— WHAT IS EXPECTED —
Set down each line of the listing exactly as it reads.

— RECORDS TO PROCESS —
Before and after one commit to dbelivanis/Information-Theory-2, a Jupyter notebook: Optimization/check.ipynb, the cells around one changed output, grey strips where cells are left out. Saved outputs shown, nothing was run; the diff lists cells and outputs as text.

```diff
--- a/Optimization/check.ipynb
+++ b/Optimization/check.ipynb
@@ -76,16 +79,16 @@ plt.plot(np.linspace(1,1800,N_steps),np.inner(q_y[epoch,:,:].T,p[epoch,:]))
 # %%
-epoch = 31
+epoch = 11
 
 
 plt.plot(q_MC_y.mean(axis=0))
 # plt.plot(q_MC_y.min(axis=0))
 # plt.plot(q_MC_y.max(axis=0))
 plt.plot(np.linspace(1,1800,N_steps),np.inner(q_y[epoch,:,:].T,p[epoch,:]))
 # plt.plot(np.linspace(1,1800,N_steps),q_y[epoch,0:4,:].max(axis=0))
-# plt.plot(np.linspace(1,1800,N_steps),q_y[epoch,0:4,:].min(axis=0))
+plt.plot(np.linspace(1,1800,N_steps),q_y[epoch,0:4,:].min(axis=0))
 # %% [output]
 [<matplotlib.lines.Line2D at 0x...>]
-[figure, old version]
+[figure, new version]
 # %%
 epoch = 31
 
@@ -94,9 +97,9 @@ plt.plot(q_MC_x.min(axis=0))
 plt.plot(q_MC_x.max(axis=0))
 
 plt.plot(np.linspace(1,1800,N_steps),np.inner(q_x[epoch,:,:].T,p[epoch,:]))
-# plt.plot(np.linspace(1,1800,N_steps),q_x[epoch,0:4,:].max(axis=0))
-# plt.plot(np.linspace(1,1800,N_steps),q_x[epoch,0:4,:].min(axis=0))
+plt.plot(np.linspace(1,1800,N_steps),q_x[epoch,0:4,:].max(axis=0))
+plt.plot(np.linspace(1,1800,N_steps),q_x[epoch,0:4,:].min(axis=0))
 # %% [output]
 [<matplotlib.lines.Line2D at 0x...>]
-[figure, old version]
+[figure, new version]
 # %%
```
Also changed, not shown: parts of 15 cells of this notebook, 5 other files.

— THE COMPLETED TASK —
Before and after one commit to dbelivanis/Information-Theory-2, a Jupyter notebook: Optimization/check.ipynb, the cells around one changed output, grey strips where cells are left out. Saved outputs shown, nothing was run; the diff lists cells and outputs as text.

```diff
--- a/Optimization/check.ipynb
+++ b/Optimization/check.ipynb
@@ -76,16 +79,16 @@ plt.plot(np.linspace(1,1800,N_steps),np.inner(q_y[epoch,:,:].T,p[epoch,:]))
 # %%
-epoch = 31
+epoch = 11
 
 
 plt.plot(q_MC_y.mean(axis=0))
 # plt.plot(q_MC_y.min(axis=0))
 # plt.plot(q_MC_y.max(axis=0))
 plt.plot(np.linspace(1,1800,N_steps),np.inner(q_y[epoch,:,:].T,p[epoch,:]))
 # plt.plot(np.linspace(1,1800,N_steps),q_y[epoch,0:4,:].max(axis=0))
-# plt.plot(np.linspace(1,1800,N_steps),q_y[epoch,0:4,:].min(axis=0))
+plt.plot(np.linspace(1,1800,N_steps),q_y[epoch,0:4,:].min(axis=0))
 # %% [output]
 [<matplotlib.lines.Line2D at 0x...>]
-[figure, old version]
+[figure, new version]
 # %%
 epoch = 31
 
@@ -94,9 +97,9 @@ plt.plot(q_MC_x.min(axis=0))
 plt.plot(q_MC_x.max(axis=0))
 
 plt.plot(np.linspace(1,1800,N_steps),np.inner(q_x[epoch,:,:].T,p[epoch,:]))
-# plt.plot(np.linspace(1,1800,N_steps),q_x[epoch,0:4,:].max(axis=0))
-# plt.plot(np.linspace(1,1800,N_steps),q_x[epoch,0:4,:].min(axis=0))
+plt.plot(np.linspace(1,1800,N_steps),q_x[epoch,0:4,:].max(axis=0))
+plt.plot(np.linspace(1,1800,N_steps),q_x[epoch,0:4,:].min(axis=0))
 # %% [output]
 [<matplotlib.lines.Line2D at 0x...>]
-[figure, old version]
+[figure, new version]
 # %%
```
Also changed, not shown: parts of 15 cells of this notebook, 5 other files.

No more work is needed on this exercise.